Rehoboth Beach Museum presents folklorist Ed Okonowicz at 7 p.m., Feb. 7. "Food Lore, from Scrapple to Muskrat" shares proof that what one eats tells as much about regional identity as family history.
Okonowicz offers insight into Delaware’s food lore in a presentation and conversation with his audience. This program will explore the heritage of diverse foods grown and prepared throughout Delaware.
For admission for this event, participants are asked to bring a nonperishable item for the Food Bank of Delaware. Reservations are required; call 302-227-7310. The Rehoboth Beach Museum is at 511 Rehoboth Ave. next to the Visitors Center. Parking is available, and the museum is handicapped accessible. Museum hours are 10 a.m. to 4 p.m., Mondays and Fridays, and 11 a.m. to 3 p.m., Saturdays and Sundays.
Okonowicz, a Delaware native, presents storytelling programs throughout the Mid Atlantic region and has written more than two dozen books on Delmarva and Maryland folklore. Among the favorites are books on ghost stories such as "Phantoms at the Cape May-Lewes Ferry." Another popular title is "So You Think You Know All About Delaware."
Museum membership allows individuals to participate in the discovery and preservation of Rehoboth Beach history. As well, members receive benefits that include; discounts for specific events, our newsletter and social media updates.
At 7 p.m., Friday, March 7, "The French Chef, Julia Child French Classics," a PBS video. will be shown at the museum. This video is part of a special collection of six original black-and-white episodes broadcast in the 1960s.
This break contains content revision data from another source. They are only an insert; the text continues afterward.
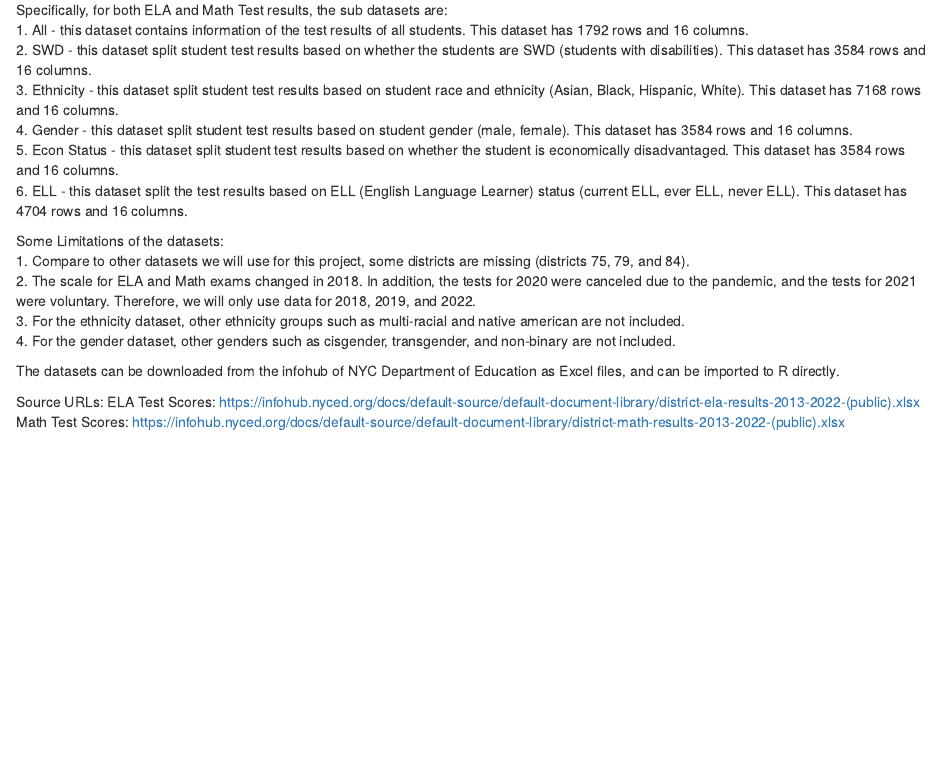
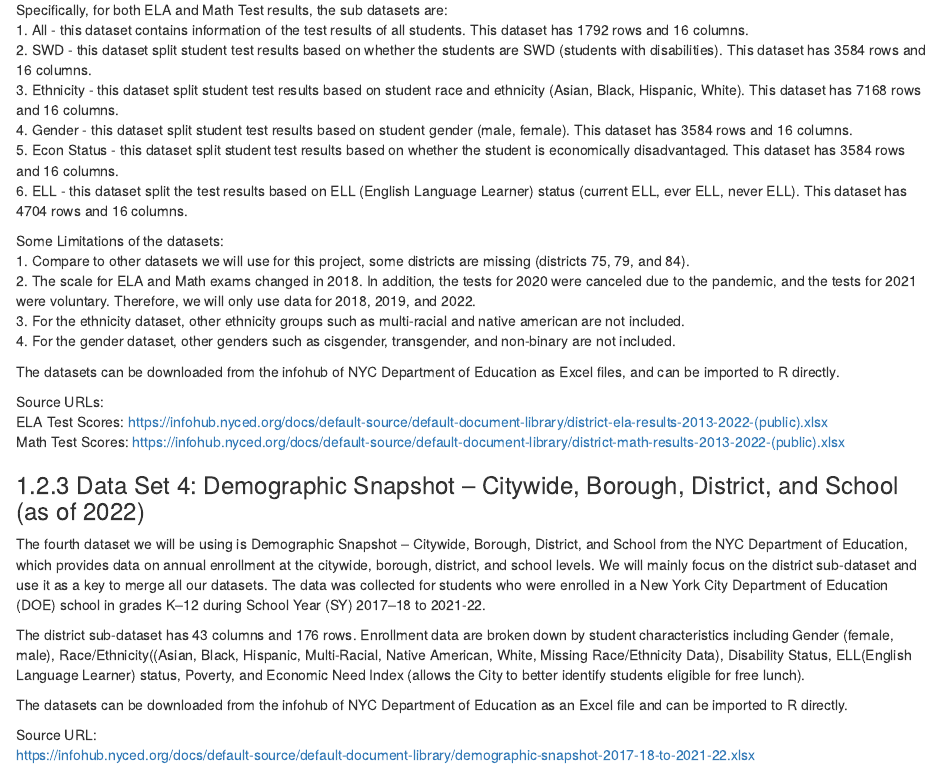
Before and after one commit to alexjalali/remotelearningedav, an R Markdown document (proposal.Rmd): the page in a window 1100 px wide, from 1010 px down before the commit and from 1030 px down after it, so that both start at the same text. Rendered offline with R 4.5, knitr and Pandoc, with nearby package versions; drawn as R Markdown's standard HTML page in place of the format the file asks for.

Commit message:
update proposal.Rmd

```diff
--- a/proposal.Rmd
+++ b/proposal.Rmd
@@ -40,6 +41,17 @@ Some Limitations of the datasets:\
 
 The datasets can be downloaded from the infohub of NYC Department of Education as Excel files, and can be imported to R directly.
 
-Source URLs:
-ELA Test Scores: https://infohub.nyced.org/docs/default-source/default-document-library/district-ela-results-2013-2022-(public).xlsx
+Source URLs:\
+ELA Test Scores: https://infohub.nyced.org/docs/default-source/default-document-library/district-ela-results-2013-2022-(public).xlsx \
 Math Test Scores: https://infohub.nyced.org/docs/default-source/default-document-library/district-math-results-2013-2022-(public).xlsx
+
+### Data Set 4: Demographic Snapshot – Citywide, Borough, District, and School (as of 2022)
+
+The fourth dataset we will be using is Demographic Snapshot – Citywide, Borough, District, and School from the NYC Department of Education, which provides data on annual enrollment at the citywide, borough, district, and school levels. We will mainly focus on the district sub-dataset and use it as a key to merge all our datasets. The data was collected for students who were enrolled in a New York City Department of Education (DOE) school in grades K–12 during School Year (SY) 2017–18  to 2021-22.
+
+The district sub-dataset has 43 columns and 176 rows. Enrollment data are broken down by student characteristics including Gender (female, male), Race/Ethnicity((Asian, Black, Hispanic, Multi-Racial, Native American, White, Missing Race/Ethnicity Data), Disability Status, ELL(English Language Learner) status, Poverty, and Economic Need Index (allows the City to better identify students eligible for free lunch).
+
+The datasets can be downloaded from the infohub of NYC Department of Education as an Excel file and can be imported to R directly.
+
+Source URL:\
+https://infohub.nyced.org/docs/default-source/default-document-library/demographic-snapshot-2017-18-to-2021-22.xlsx
```
Also changed, not shown: docs/reference-keys.txt, docs/search_index.json, proposal.Rmd (3 more changed lines), 7 other files.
The museum will open its fourth annual presentation of artistic needlework Saturday, March 15, and it will be on display until May 11.